YOUR TASK: Scan the entries below for the word "const". Copy each line that has it.

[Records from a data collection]
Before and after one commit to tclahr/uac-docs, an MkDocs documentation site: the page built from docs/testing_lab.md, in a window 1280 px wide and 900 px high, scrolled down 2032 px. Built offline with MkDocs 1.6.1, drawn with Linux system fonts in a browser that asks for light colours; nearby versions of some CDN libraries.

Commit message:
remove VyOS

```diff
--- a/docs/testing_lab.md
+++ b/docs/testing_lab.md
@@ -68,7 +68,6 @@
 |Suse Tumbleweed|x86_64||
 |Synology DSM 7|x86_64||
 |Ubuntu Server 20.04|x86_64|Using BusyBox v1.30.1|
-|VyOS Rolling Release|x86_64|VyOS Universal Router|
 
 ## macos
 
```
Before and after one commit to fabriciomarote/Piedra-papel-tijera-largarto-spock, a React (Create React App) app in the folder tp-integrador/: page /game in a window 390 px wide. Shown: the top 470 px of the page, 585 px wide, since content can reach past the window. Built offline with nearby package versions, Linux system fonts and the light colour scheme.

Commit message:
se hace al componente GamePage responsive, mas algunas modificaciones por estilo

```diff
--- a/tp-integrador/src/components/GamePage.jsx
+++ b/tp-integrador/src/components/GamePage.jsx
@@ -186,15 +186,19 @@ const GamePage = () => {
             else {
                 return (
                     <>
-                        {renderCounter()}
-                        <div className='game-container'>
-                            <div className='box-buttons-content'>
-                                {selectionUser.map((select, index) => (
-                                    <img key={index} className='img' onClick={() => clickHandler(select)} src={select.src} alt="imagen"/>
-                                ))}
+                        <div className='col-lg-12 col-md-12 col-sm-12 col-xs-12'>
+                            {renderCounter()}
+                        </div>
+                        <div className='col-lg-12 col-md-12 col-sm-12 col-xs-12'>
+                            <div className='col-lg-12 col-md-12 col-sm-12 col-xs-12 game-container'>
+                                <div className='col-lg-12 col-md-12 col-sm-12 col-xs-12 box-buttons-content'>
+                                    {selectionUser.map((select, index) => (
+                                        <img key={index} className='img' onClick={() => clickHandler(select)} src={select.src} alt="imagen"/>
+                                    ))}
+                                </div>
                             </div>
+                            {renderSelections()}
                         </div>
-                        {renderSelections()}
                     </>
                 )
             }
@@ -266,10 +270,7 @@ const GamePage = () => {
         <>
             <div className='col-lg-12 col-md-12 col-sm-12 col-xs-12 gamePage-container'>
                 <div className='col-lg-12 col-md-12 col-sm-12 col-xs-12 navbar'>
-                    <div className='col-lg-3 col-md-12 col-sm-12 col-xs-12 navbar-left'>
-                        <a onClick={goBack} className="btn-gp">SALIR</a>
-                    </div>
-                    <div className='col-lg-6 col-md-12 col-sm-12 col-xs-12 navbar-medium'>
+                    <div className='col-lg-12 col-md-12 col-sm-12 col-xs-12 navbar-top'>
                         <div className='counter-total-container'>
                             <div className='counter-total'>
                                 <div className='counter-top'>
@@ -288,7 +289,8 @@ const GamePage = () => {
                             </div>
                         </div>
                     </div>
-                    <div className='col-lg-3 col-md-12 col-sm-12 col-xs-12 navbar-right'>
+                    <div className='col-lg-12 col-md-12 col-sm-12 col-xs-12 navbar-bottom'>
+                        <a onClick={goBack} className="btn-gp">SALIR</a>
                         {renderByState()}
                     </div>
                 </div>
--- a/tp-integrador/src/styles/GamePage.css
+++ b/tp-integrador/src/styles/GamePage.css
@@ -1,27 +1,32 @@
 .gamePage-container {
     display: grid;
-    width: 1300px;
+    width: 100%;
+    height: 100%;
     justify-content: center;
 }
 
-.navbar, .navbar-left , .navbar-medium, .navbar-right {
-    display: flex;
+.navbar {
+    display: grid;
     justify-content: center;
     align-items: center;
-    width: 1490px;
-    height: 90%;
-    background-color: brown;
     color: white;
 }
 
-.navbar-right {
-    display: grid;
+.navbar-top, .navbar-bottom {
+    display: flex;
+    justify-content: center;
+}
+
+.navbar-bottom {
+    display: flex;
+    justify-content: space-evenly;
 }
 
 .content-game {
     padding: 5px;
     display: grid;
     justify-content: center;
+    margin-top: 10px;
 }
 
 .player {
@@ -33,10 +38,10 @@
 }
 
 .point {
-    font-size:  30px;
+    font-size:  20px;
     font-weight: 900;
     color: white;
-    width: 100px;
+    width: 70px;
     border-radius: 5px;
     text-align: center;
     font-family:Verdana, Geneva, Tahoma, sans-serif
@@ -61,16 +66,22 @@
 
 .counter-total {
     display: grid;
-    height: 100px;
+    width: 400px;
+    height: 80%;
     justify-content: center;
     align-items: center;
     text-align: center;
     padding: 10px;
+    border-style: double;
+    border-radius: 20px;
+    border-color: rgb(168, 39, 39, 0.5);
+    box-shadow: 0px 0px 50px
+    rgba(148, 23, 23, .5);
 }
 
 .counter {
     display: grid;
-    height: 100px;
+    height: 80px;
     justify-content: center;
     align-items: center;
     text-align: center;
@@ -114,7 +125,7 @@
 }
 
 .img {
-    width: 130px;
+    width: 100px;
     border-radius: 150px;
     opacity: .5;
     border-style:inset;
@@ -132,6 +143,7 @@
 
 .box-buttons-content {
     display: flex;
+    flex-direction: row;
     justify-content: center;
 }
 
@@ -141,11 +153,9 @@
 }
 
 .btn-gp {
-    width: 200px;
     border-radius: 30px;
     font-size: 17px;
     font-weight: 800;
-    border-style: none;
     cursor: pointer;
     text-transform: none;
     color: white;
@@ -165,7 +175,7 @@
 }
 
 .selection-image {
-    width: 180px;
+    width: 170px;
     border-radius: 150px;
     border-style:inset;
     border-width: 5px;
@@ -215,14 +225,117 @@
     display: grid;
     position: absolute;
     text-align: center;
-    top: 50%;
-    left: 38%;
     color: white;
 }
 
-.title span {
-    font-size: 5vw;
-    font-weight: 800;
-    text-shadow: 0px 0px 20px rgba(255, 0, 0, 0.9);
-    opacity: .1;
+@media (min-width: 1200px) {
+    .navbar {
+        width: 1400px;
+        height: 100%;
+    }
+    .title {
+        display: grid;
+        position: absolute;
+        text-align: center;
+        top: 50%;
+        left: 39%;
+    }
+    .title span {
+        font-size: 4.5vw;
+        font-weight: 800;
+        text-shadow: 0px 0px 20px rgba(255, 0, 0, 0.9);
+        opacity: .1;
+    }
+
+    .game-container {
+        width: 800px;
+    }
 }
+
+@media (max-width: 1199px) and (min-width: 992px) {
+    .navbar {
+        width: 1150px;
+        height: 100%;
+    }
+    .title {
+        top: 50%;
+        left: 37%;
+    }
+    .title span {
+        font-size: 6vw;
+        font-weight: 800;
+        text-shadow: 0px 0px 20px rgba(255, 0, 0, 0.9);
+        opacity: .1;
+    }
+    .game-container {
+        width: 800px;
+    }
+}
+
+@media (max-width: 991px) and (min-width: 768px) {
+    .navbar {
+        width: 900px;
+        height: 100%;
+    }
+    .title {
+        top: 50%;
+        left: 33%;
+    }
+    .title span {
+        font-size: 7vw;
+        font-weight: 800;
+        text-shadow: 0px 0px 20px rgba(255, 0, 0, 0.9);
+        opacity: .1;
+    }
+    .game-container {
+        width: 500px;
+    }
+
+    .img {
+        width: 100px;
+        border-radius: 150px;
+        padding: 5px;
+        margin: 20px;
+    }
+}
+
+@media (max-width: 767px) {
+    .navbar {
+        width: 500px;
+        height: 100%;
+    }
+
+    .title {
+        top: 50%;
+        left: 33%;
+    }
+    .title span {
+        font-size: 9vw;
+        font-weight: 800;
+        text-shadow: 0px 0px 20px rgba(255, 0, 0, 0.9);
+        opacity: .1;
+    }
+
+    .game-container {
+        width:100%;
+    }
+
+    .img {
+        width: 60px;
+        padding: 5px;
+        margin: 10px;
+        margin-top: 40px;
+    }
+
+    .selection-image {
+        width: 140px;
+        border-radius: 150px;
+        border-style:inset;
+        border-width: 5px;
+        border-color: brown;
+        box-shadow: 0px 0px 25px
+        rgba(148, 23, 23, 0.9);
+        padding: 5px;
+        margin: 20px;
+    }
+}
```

WRITTEN ANSWER:
@@ -186,15 +186,19 @@ const GamePage = () => {
@@ -266,10 +270,7 @@ const GamePage = () => {
@@ -288,7 +289,8 @@ const GamePage = () => {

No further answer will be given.